EPC lasts for 10 years and should cost £50.00 to £65.00+VAT if you need one.
2. Gas Safety Certificate
This is an annual requirement for Landlords, if there is a gas installation. Technically, you are not even allowed to check-in a new tenant into a property without a valid record.
Make sure that the engineer is qualified to carry out the work by searching them on the Gas Safe Register. Don’t assume that your usual sparky or builder will be registered. Their certification may have expired.
This certificate should cost around £65.00+VAT.
3. How To Rent Guide
I’ve heard people say this is pointless but it’s actually a useful document for both Landlords and Tenants, published by the DCLG. Serving this as a link or a printed copy is a relatively new requirement, which started for tenancies beginning on or after 1 October 2015.
As of November 2016, the latest publication is still the one that reads Feb 2016 and may be found here. It would be wise to always make sure that there hasn’t been a new one issued before you begin a new tenancy.
4. Deposit Protection Certificate

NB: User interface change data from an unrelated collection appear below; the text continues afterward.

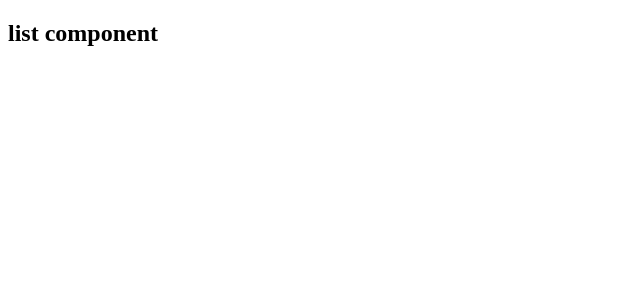
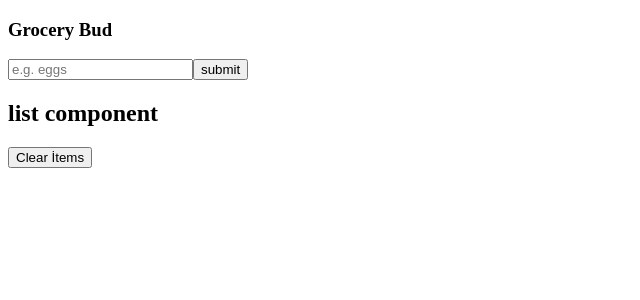
Before and after one commit to mslmyrtd/BasicReactProject, a React (Create React App) app in the folder grocerybud/: page / in a window 1280 px wide. Shown: the top 300 px of the page, without its empty margins (0-640 px from the left). Built offline with nearby package versions, Linux system fonts and the light colour scheme; the HTML template or start-up script is replaced by a standard one.

Commit message:
added form and list and alert component

```diff
--- a/grocerybud/src/App.js
+++ b/grocerybud/src/App.js
@@ -8,10 +8,33 @@ function App() {
   const [isEditing, setIsEditing] = useState(false)
   const [editID, setEditID] = useState(null)
   const [alert, setAlert] = useState({ show: false, msg: '', type: '' })
+  const handleSubmit = (e) => {
+    e.preventDefault()
+
+    console.log('object')
+  }
   return (
     <section className='section-center'>
+      <form className='grocery-form' onSubmit={handleSubmit}>
+        {alert.show && <Alert />}
+        <h3>Grocery Bud</h3>
+        <div className='form-control'>
+          <input
+            type='text'
+            placeholder='e.g. eggs'
+            className='grocery'
+            value={name}
+            onChange={(e) => setName(e.target.value)}
+          />
+
+          <button className='submit-btn' onClick={handleSubmit} type='submit'>
+            {isEditing ? 'edit' : 'submit'}
+          </button>
+        </div>
+      </form>
       <div className='grocery-container'>
         <List />
+        {list.length >= 0 && <button className='clear-btn'>Clear İtems</button>}
       </div>
     </section>
   )
```
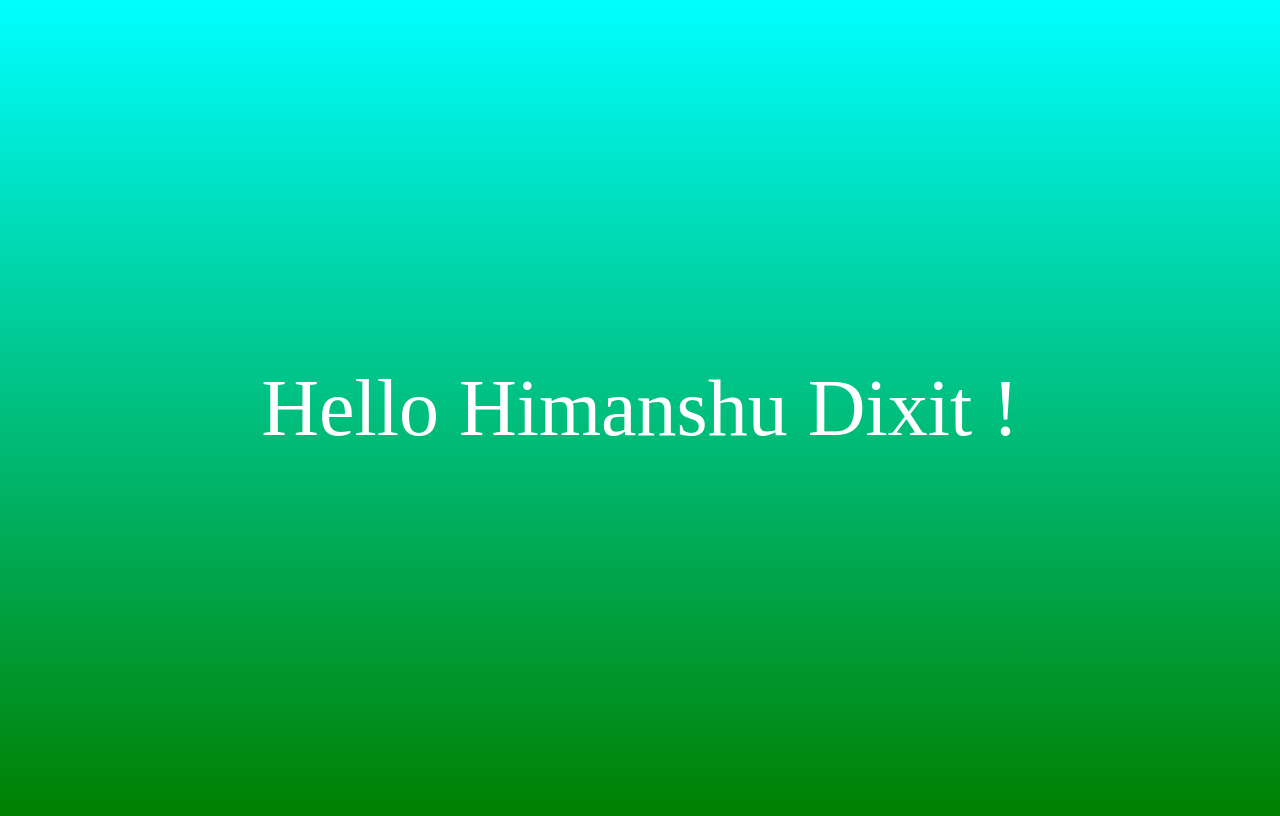
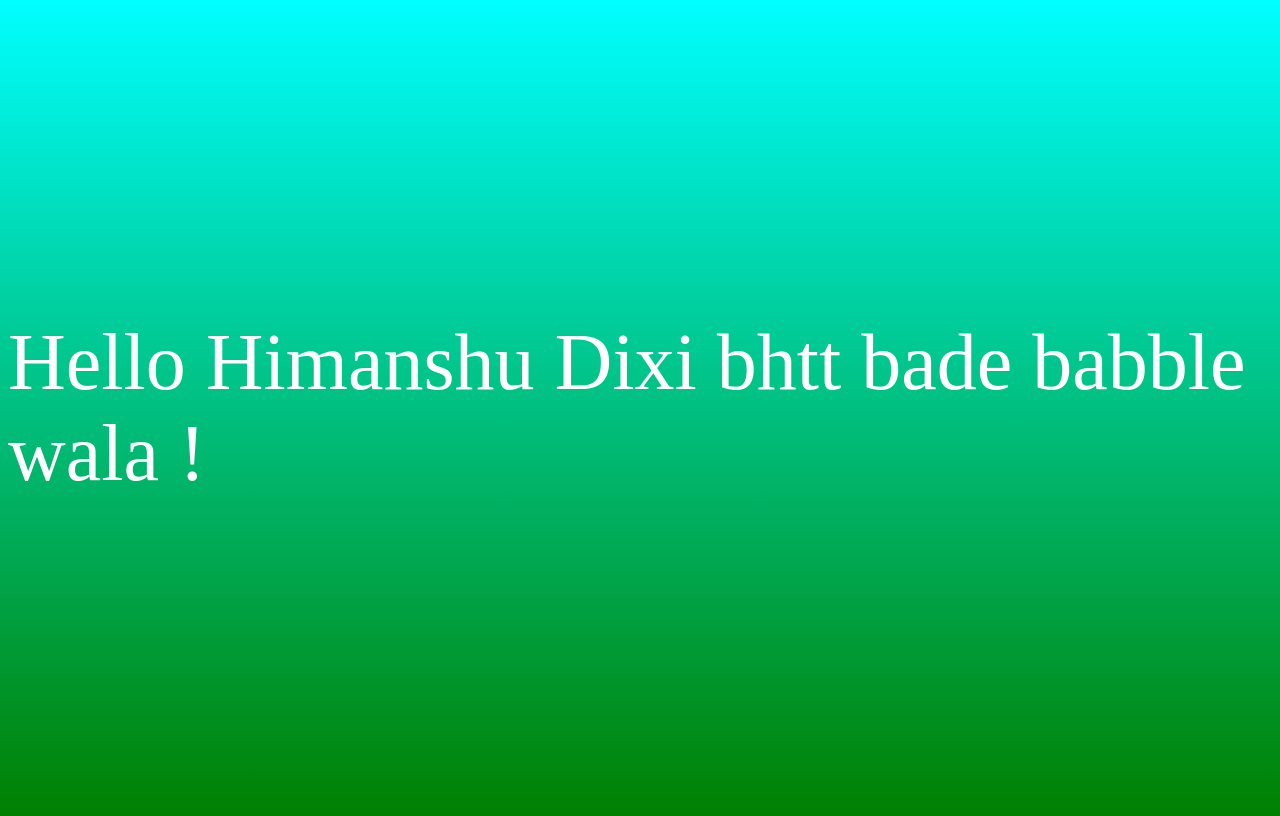
Before and after one commit to Himashudixit/git-testing, a plain HTML site: page index.html in a window 1280 px wide. Drawn offline with Linux system fonts and the light colour scheme.

Commit message:
Add files via upload

```diff
--- a/index.html
+++ b/index.html
@@ -8,6 +8,6 @@
     <title>Document</title>
 </head>
 <body>
-    <Div>Hello Himanshu Dixit !</Div>
+    <Div>Hello Himanshu Dixi bhtt bade babble wala !</Div>
 </body>
 </html>
```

If you rent your home on an assured shorthold tenancy that started after 6 April 2007 and have taken a deposit, you must protect it in one of the three government backed schemes within 30 days of receipt and serve the Prescribed Information (PI):
What is PI? It’s basically an explainer to the tenants on how the deposit has been protected.
There are custodial and insured schemes. From experience, we found that custodial scheme works best as it means that the deposit is physically not with us and therefore, tenants feel safer.
At the end of the tenancy, you must return it within 10 days of all the parties agreeing on how much you may withhold.
A good place to read more on this is at the Residential Landlord Association page.
5. Smoke Alarms
Newly in force from October 2015, you must provide a smoke alarm on each storey and a carbon monoxide alarm in rooms with a usable fireplace or woodburner.
The London Fire Brigade offers great information and are also offering free smoke alarms here.
If you are not eligible, we like FireAngel brand and you can get a convenient smoke alarm and carbon monoxide detector set here for £33.59.
Your check-in inventory clerk should note that all devices are in working order but do check, as some don’t offer this service. In which case, you should test them in front of the tenants at check-in and have them sign that they have seen them in working order.